Stored records
****

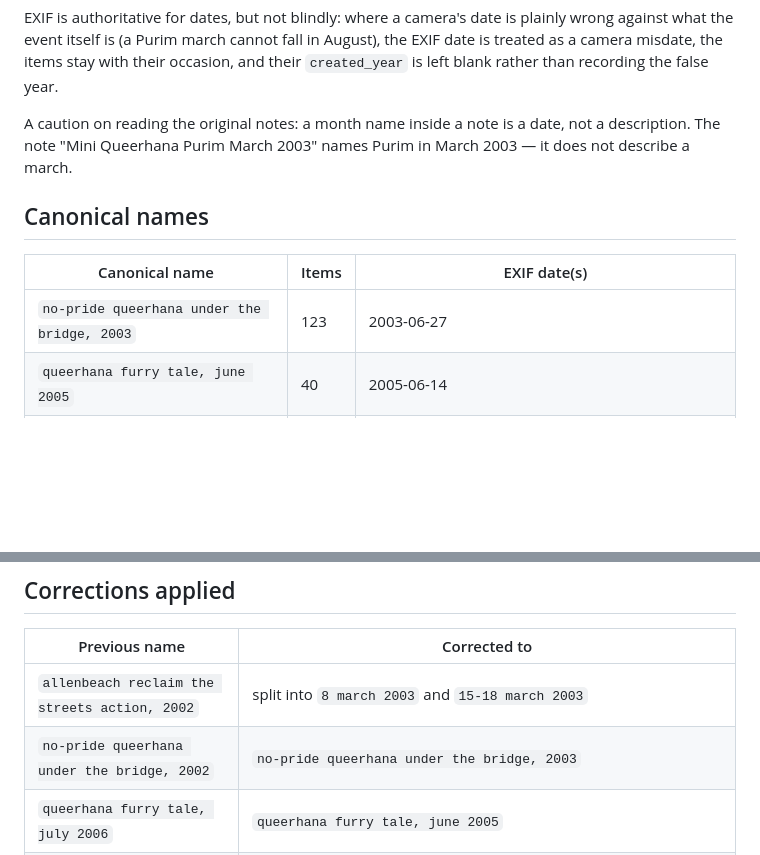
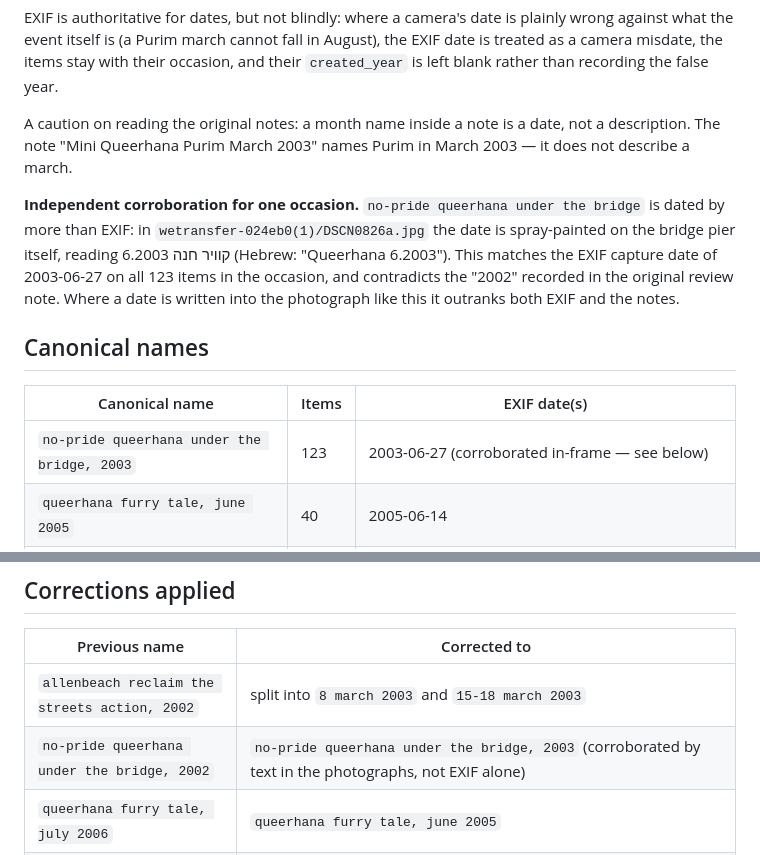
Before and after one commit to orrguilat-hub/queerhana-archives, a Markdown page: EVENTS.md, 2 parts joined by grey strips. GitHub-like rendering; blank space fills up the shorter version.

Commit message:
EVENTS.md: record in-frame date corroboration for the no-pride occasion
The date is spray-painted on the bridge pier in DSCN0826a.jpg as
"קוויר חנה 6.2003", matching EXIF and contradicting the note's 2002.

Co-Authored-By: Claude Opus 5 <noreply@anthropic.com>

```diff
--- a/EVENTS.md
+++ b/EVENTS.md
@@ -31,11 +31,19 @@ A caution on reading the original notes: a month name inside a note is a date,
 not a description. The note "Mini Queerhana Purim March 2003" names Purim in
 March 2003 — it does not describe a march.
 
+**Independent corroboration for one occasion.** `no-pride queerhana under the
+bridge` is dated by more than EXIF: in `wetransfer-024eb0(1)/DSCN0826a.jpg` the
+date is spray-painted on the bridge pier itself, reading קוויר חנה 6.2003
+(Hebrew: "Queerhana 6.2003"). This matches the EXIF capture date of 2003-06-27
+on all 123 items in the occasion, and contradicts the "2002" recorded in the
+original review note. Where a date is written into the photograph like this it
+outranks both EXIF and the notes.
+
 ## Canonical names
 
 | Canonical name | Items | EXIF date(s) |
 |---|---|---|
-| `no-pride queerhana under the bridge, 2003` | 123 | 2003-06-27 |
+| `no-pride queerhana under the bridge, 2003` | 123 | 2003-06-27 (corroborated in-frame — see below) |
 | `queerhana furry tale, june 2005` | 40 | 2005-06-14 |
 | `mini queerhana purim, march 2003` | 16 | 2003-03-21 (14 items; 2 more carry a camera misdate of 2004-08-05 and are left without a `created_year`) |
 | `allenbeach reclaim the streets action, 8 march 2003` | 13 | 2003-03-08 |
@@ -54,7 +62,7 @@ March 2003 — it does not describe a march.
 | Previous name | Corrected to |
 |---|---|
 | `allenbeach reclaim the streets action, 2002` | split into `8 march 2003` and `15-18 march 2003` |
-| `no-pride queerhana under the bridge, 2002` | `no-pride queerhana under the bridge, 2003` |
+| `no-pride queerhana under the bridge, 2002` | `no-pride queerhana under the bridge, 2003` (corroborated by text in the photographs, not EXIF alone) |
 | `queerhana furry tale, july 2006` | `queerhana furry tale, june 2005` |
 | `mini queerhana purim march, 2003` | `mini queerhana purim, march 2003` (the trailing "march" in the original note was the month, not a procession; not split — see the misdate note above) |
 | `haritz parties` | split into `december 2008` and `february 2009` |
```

****

- DESCRIPTION OF THE TASK
Whenever a line of the data includes the word "spray", show that line in full.

- EXERCISE RESULT
The date is spray-painted on the bridge pier in DSCN0826a.jpg as
+date is spray-painted on the bridge pier itself, reading קוויר חנה 6.2003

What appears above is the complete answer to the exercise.